I love Joel Stein. In his article that concludes peanut allergies are an issue only in rich, lefty communities, he compares a recent medical report to a short story he wrote years ago about a severe allergy epidemic that crippled the future until it was discovered the symptoms were psychosomatic. Funny that he didn’t show it to anyone, because he usually says the very thing on everyone’s mind that they wouldn’t dare say in public. I myself have often wondered why in recent years it appears that everyone and their dog can be allergic to peanuts.
My son entered Grade One eating only peanut butter and banana sandwiches for lunch. Shortly into the school year, he was told he could no longer bring his favourite sandwiches, because a classmate was allergic to peanuts. To prove himself a good friend, he stopped bringing peanut butter and ate sandwiches with only the banana. Sometime before the end of that school year, we learned that the student who was “allergic” to peanuts just didn’t like the smell of peanut butter.
My son had already made the sacrifice, and eventually grew to love banana sandwiches. Buy why was that one student’s suspected allergy never verified, or even questioned?
Scent allergic people are militant. When I was back east in 1999 I caught a news story where a teenage political activist was allergic to “all scent”. She used beets for blush and baking soda for her pits. At lunch she set up a table to educate her school about scent allergies. She expected the world to bow to her sensitive sinuses. Since then, she hasn’t been the only one.
Nowadays, you can’t enter an office building, school, apartment, transit vehicle, etc., without signs declaring the location as “scent free”. I’d rather be honest and tell “hairy-chest haven’t washed” and “antique perfume saturated maven” that they upset my olfactories, and ask if they would mind washing more or splashing less.
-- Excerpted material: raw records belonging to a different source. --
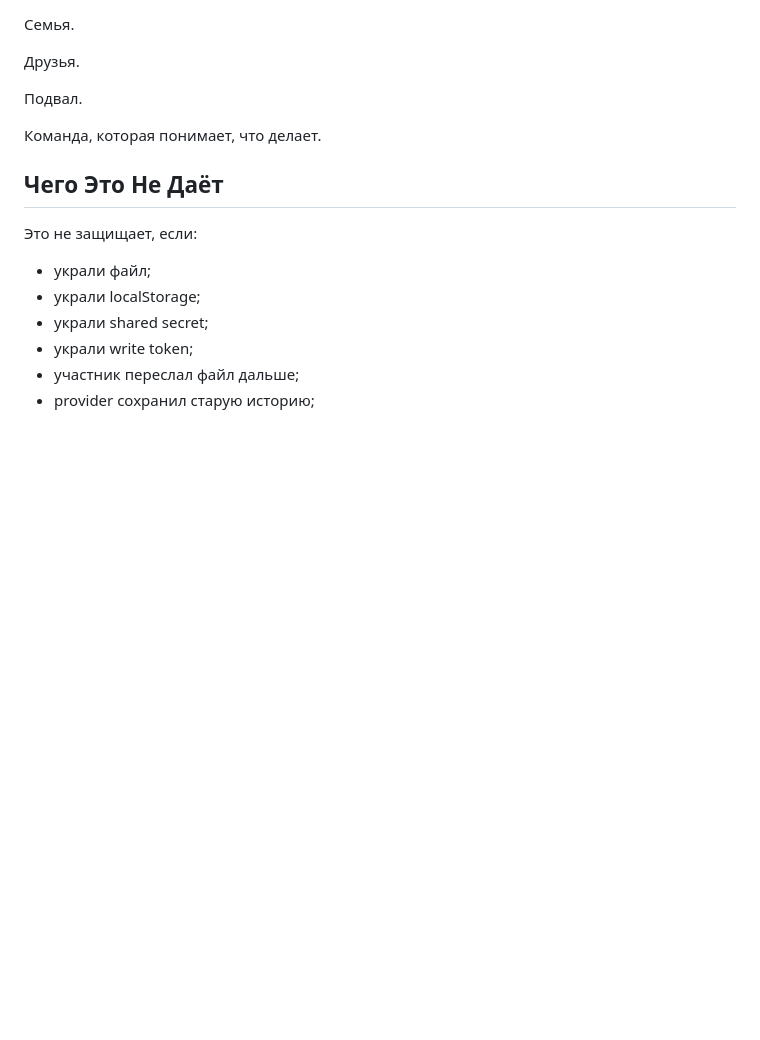
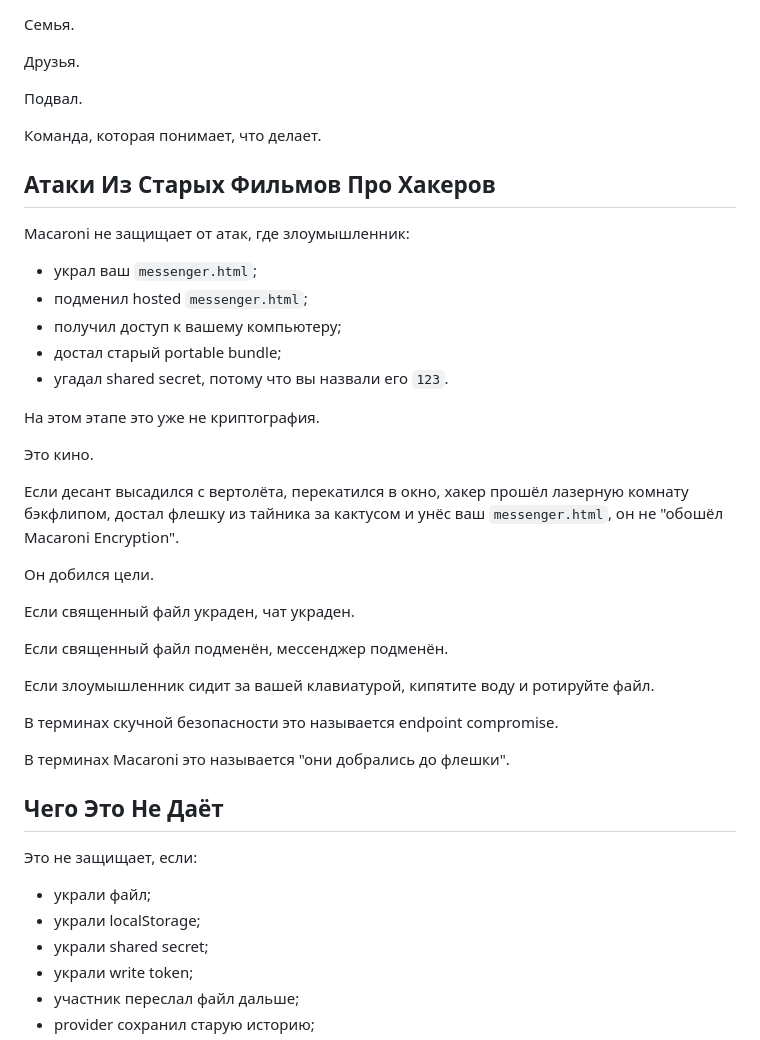
Before and after one commit to vanyapr/makaroshki, a Markdown page: docs/file-as-key-cryptography.md, the part around the change. GitHub-like rendering; blank space fills up the shorter version.

```diff
--- a/docs/file-as-key-cryptography.md
+++ b/docs/file-as-key-cryptography.md
@@ -299,6 +299,34 @@ Single-file architecture даёт странные преимущества:
 
 Команда, которая понимает, что делает.
 
+## Атаки Из Старых Фильмов Про Хакеров
+
+Macaroni не защищает от атак, где злоумышленник:
+
+- украл ваш `messenger.html`;
+- подменил hosted `messenger.html`;
+- получил доступ к вашему компьютеру;
+- достал старый portable bundle;
+- угадал shared secret, потому что вы назвали его `123`.
+
+На этом этапе это уже не криптография.
+
+Это кино.
+
+Если десант высадился с вертолёта, перекатился в окно, хакер прошёл лазерную комнату бэкфлипом, достал флешку из тайника за кактусом и унёс ваш `messenger.html`, он не "обошёл Macaroni Encryption".
+
+Он добился цели.
+
+Если священный файл украден, чат украден.
+
+Если священный файл подменён, мессенджер подменён.
+
+Если злоумышленник сидит за вашей клавиатурой, кипятите воду и ротируйте файл.
+
+В терминах скучной безопасности это называется endpoint compromise.
+
+В терминах Macaroni это называется "они добрались до флешки".
+
 ## Чего Это Не Даёт
 
 Это не защищает, если:
```
Also changed, not shown: docs/file-as-key-cryptography.en.md (+28 -0 lines).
Before anyone criticizes me for being insensitive, I must clarify that I grew up asthmatic and was (probably still am) allergic to everything but food. I was on scads of pills, inhalers, and went twice weekly for serum injections to deal with what I thought was my problem.
Who would have thought that I didn’t have to endure all that physical inconvenience? I could have just told the world to stop shedding, wafting, and spreading their allergens into my general direction, or even to the areas where I might travel.
One of my friends is deathly allergic to eggs, as we learned when we had to take him to emergency when my mom was baking muffins. One of my friends is allergic to shellfish, and yet another is allergic to the more extroverted seafood that don’t live inside shells.
I think it would suck to be diagnosed with a food allergy, because I like to eat, and would hate to limit my diet for such a lame reason that it would keep me alive.
Many thanks to my friend Emma Hamer for her Facebook post pointing out Joel’s article reprinted in the Vancouver Sun.